The top 5 UK banks (HSBC, Barclays, Standard Chartered, RBS and Lloyds) are complicit in fuelling climate change and destroying communities and the environment in the rainforests of Indonesian Borneo through their financing of an Indonesian coal boom, according to a new report released today (see video below).
UK banks have lent more money for Indonesian coal than banks from any other country since 2009, while Standard Chartered, the UK's second biggest bank, has lent more than any other bank in the world. 83 per cent of coal produced in Indonesia's top coal province on the island of Borneo is mined by companies part-financed by UK banks according to WDM research.
The report by the World Development Movement follows the Intergovernmental Panel on Climate Change's landmark assessment of the state of the world's climate, and comes on the first day of new rules requiring all UK companies to make their carbon emissions public. Campaigners say the UK rules will let banks off the hook by failing to include emissions from fossil fuel projects they finance.

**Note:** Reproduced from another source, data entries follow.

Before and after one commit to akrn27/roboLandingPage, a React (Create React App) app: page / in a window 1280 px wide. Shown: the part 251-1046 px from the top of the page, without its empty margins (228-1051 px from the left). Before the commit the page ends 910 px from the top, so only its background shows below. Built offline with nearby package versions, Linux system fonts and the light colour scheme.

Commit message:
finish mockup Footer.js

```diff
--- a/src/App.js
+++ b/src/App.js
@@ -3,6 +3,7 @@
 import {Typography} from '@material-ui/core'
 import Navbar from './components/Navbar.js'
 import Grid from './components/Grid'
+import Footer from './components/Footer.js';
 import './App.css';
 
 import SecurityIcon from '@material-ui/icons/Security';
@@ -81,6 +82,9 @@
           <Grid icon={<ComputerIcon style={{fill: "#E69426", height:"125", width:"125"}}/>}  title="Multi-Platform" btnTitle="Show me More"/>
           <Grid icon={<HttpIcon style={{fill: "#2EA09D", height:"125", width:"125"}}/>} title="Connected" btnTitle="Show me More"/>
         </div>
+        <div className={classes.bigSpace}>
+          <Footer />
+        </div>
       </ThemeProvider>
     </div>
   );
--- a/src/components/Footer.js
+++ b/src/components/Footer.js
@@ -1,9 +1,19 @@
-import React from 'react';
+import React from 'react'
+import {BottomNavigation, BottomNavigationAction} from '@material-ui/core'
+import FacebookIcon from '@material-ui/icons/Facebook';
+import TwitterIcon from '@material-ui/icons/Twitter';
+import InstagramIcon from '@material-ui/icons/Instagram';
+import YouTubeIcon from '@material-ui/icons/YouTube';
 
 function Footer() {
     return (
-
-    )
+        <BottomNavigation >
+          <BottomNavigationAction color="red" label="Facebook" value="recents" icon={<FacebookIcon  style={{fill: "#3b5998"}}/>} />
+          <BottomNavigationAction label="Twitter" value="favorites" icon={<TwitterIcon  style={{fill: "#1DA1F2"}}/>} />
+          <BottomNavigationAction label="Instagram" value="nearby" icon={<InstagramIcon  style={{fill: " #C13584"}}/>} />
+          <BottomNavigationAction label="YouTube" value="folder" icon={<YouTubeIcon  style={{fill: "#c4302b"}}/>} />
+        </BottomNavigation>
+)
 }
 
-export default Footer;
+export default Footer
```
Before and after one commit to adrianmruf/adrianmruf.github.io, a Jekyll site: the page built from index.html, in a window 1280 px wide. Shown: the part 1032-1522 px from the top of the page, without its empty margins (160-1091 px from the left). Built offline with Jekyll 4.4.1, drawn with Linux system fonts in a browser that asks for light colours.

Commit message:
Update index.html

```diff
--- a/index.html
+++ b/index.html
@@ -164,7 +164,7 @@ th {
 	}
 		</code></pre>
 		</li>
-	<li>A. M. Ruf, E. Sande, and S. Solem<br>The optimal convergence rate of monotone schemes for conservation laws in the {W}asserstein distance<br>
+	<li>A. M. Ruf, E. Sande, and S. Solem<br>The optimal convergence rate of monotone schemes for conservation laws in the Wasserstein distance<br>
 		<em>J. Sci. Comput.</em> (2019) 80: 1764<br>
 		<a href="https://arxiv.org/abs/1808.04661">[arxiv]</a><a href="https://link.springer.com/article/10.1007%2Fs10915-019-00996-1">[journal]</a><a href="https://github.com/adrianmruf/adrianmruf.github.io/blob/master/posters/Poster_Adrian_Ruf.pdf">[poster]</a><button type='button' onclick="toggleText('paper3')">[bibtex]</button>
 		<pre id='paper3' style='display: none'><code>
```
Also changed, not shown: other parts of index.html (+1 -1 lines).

Standard Chartered loaned US$1 billion (£640 million) to Indonesian company Borneo Lumbung in 2012. Borneo Lumbung's coal mine has polluted the river that the people of Maruwei village rely on according to villagers' testimony given to WDM researchers.
Yesmaida, a woman from Maruwei, told the World Development Movement: "The river is now dark and dirty. Sometimes when we wash, it feels itchy. More importantly, we can't drink the water anymore. The water used to be clean and clear, not like it is now."
Barclays has loaned £127 million to Bumi Resources, owner of Indonesia's biggest coal mine. Bumi Resources is 29 per cent owned by the disgraced London-listed company Bumi plc created by Nat Rothschild. Its Kaltim Prima Coal project has resulted in many people losing their land, with one indigenous village, Segading, having been displaced three times said the villagers.
Gagay, leader of the Dayak Basap tribe in Segading, told the World Development Movement: "The Dayak Basap tribe depend on the forest but the company destroys it. We used to be hunters in the forest. We cannot hunt any more but we cannot work for the company either as we don't have enough education."
London-listed mining giant BHP Billiton has received a total of £6.3 billion since 2009 from Barclays, Standard Chartered, RBS and Lloyds, and as it is a FTSE 100 company, almost every pension fund in the UK invests in it. BHP Billiton plans to open coal mines across a vast area of Borneo threatening to destroy large areas of rainforest on which indigenous people depend said the WDM.
The World Development Movement is calling for rules to stop UK banks and pension funds bankrolling climate change and creating a carbon bubble which threatens to cause a new financial crisis.
Alex Scrivener, campaigner at the World Development Movement, said today: "The coal boom is leaving a trail of destruction across Indonesian Borneo, wrecking the rainforest and wrecking people's lives. Here as in so many fossil fuel projects across the world, the invisible hand of UK finance is at work. We have to stop our banks pouring billions into dirty energy that fuels climate change and ruins local people's environments and livelihoods. And we have to stop destructive fossil fuel companies accessing UK investors' money by listing on the London Stock Exchange."
According to the WDM the top five UK banks HSBC, Barclays, Standard Chartered, RBS and Lloyds underwrote bonds and shares in fossil fuel companies worth £170 billion between 2010 and 2012. The London Stock Exchange holds more coal reserves than any other stock exchange, and total fossil fuel shares worth £900 billion (LSE 'Companies and Issuers' 31st December 2012), giving dirty coal, oil and gas companies access to money from UK pension funds and investors. The value of shares in renewable energy companies on the exchange is only £5 billion, or 0.56 per cent of the value of fossil fuel shares.
The World Development Movement is calling for the new carbon reporting rules to force banks and pension funds to report the carbon emissions from the fossil fuel extraction they finance, and for regulation requiring them to make public details of their fossil fuel investments. The campaign group is also calling on the Financial Conduct Authority (FCA) to reform the listing criteria for the London Stock Exchange so that companies with poor social, environmental and climate records are unable to list.